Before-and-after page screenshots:
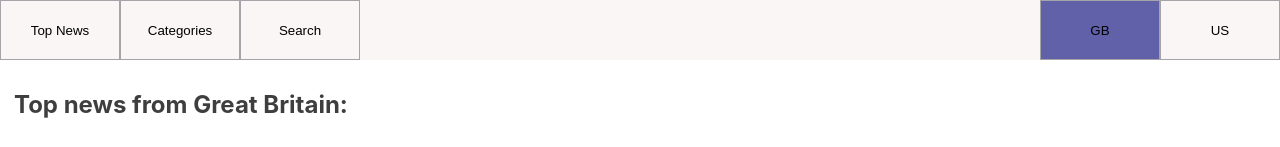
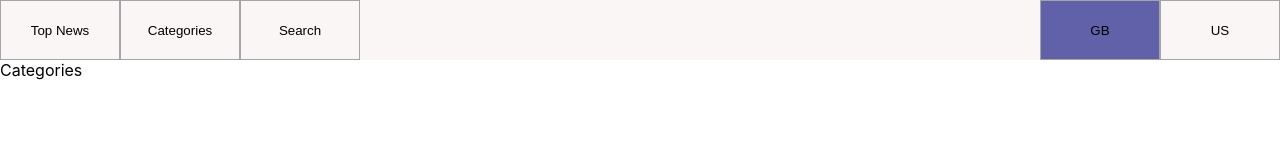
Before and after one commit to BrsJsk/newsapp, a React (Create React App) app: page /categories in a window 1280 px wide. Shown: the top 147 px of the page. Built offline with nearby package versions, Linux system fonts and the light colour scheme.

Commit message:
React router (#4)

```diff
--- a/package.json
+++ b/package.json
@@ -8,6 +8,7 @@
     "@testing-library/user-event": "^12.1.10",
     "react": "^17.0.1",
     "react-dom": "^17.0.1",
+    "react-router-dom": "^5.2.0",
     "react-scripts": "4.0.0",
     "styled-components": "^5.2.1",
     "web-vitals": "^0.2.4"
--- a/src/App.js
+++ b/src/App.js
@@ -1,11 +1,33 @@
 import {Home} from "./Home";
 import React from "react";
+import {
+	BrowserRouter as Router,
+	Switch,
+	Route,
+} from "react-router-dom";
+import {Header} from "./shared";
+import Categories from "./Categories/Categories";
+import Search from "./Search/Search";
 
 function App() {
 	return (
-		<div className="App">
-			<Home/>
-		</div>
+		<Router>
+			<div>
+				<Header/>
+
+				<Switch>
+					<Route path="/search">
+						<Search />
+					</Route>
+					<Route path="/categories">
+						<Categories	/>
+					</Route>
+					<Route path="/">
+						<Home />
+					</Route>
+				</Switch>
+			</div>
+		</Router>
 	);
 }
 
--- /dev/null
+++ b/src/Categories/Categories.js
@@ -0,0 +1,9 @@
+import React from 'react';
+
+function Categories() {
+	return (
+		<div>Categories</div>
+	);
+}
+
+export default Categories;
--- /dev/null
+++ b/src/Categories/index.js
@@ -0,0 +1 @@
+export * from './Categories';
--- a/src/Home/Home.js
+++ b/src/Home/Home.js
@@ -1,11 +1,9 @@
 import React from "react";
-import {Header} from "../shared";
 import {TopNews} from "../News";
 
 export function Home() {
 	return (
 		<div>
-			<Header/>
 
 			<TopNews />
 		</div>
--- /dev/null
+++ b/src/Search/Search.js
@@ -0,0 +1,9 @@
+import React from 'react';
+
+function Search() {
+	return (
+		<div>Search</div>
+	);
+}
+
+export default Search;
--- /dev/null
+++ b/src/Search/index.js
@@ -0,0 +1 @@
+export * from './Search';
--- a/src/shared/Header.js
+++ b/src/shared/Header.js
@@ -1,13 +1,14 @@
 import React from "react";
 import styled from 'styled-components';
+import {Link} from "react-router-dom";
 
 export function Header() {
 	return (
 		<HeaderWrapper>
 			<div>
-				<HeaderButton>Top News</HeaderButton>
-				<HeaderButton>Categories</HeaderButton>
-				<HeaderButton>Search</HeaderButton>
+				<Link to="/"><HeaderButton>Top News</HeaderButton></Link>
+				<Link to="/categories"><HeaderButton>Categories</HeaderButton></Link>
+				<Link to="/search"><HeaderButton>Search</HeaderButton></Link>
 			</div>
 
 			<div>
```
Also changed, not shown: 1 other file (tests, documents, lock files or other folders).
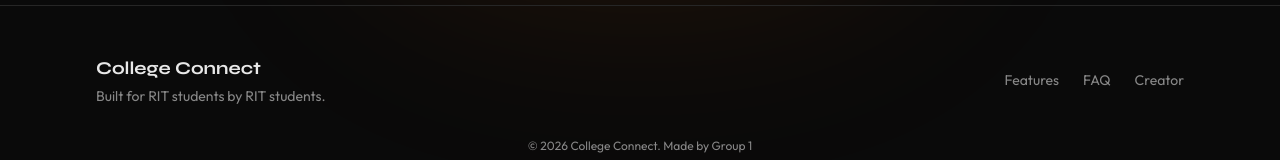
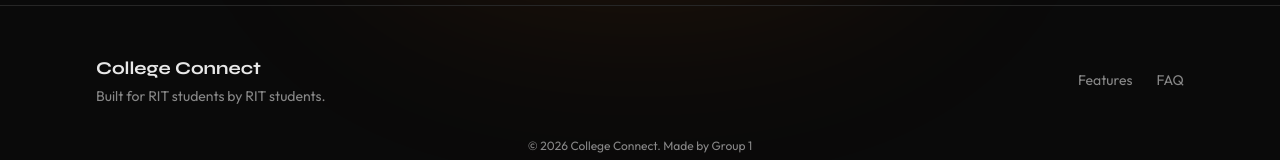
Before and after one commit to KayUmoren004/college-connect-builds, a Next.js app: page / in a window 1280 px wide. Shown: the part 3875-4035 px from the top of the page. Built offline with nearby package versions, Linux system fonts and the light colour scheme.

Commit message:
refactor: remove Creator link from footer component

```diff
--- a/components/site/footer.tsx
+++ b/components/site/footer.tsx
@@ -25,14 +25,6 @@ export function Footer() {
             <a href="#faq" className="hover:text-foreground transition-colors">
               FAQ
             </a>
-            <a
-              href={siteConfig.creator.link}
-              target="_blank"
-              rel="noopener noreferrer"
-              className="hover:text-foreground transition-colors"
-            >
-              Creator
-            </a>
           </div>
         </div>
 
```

- _WORK TASK_
Retype all the entries word for word; the pictures stay out.

- _YOUR RESPONSE_
Before and after one commit to BrsJsk/newsapp, a React (Create React App) app: page /categories in a window 1280 px wide. Shown: the top 147 px of the page. Built offline with nearby package versions, Linux system fonts and the light colour scheme.

Commit message:
React router (#4)

```diff
--- a/package.json
+++ b/package.json
@@ -8,6 +8,7 @@
     "@testing-library/user-event": "^12.1.10",
     "react": "^17.0.1",
     "react-dom": "^17.0.1",
+    "react-router-dom": "^5.2.0",
     "react-scripts": "4.0.0",
     "styled-components": "^5.2.1",
     "web-vitals": "^0.2.4"
--- a/src/App.js
+++ b/src/App.js
@@ -1,11 +1,33 @@
 import {Home} from "./Home";
 import React from "react";
+import {
+	BrowserRouter as Router,
+	Switch,
+	Route,
+} from "react-router-dom";
+import {Header} from "./shared";
+import Categories from "./Categories/Categories";
+import Search from "./Search/Search";
 
 function App() {
 	return (
-		<div className="App">
-			<Home/>
-		</div>
+		<Router>
+			<div>
+				<Header/>
+
+				<Switch>
+					<Route path="/search">
+						<Search />
+					</Route>
+					<Route path="/categories">
+						<Categories	/>
+					</Route>
+					<Route path="/">
+						<Home />
+					</Route>
+				</Switch>
+			</div>
+		</Router>
 	);
 }
 
--- /dev/null
+++ b/src/Categories/Categories.js
@@ -0,0 +1,9 @@
+import React from 'react';
+
+function Categories() {
+	return (
+		<div>Categories</div>
+	);
+}
+
+export default Categories;
--- /dev/null
+++ b/src/Categories/index.js
@@ -0,0 +1 @@
+export * from './Categories';
--- a/src/Home/Home.js
+++ b/src/Home/Home.js
@@ -1,11 +1,9 @@
 import React from "react";
-import {Header} from "../shared";
 import {TopNews} from "../News";
 
 export function Home() {
 	return (
 		<div>
-			<Header/>
 
 			<TopNews />
 		</div>
--- /dev/null
+++ b/src/Search/Search.js
@@ -0,0 +1,9 @@
+import React from 'react';
+
+function Search() {
+	return (
+		<div>Search</div>
+	);
+}
+
+export default Search;
--- /dev/null
+++ b/src/Search/index.js
@@ -0,0 +1 @@
+export * from './Search';
--- a/src/shared/Header.js
+++ b/src/shared/Header.js
@@ -1,13 +1,14 @@
 import React from "react";
 import styled from 'styled-components';
+import {Link} from "react-router-dom";
 
 export function Header() {
 	return (
 		<HeaderWrapper>
 			<div>
-				<HeaderButton>Top News</HeaderButton>
-				<HeaderButton>Categories</HeaderButton>
-				<HeaderButton>Search</HeaderButton>
+				<Link to="/"><HeaderButton>Top News</HeaderButton></Link>
+				<Link to="/categories"><HeaderButton>Categories</HeaderButton></Link>
+				<Link to="/search"><HeaderButton>Search</HeaderButton></Link>
 			</div>
 
 			<div>
```
Also changed, not shown: 1 other file (tests, documents, lock files or other folders).
Before and after one commit to KayUmoren004/college-connect-builds, a Next.js app: page / in a window 1280 px wide. Shown: the part 3875-4035 px from the top of the page. Built offline with nearby package versions, Linux system fonts and the light colour scheme.

Commit message:
refactor: remove Creator link from footer component

```diff
--- a/components/site/footer.tsx
+++ b/components/site/footer.tsx
@@ -25,14 +25,6 @@ export function Footer() {
             <a href="#faq" className="hover:text-foreground transition-colors">
               FAQ
             </a>
-            <a
-              href={siteConfig.creator.link}
-              target="_blank"
-              rel="noopener noreferrer"
-              className="hover:text-foreground transition-colors"
-            >
-              Creator
-            </a>
           </div>
         </div>
 
```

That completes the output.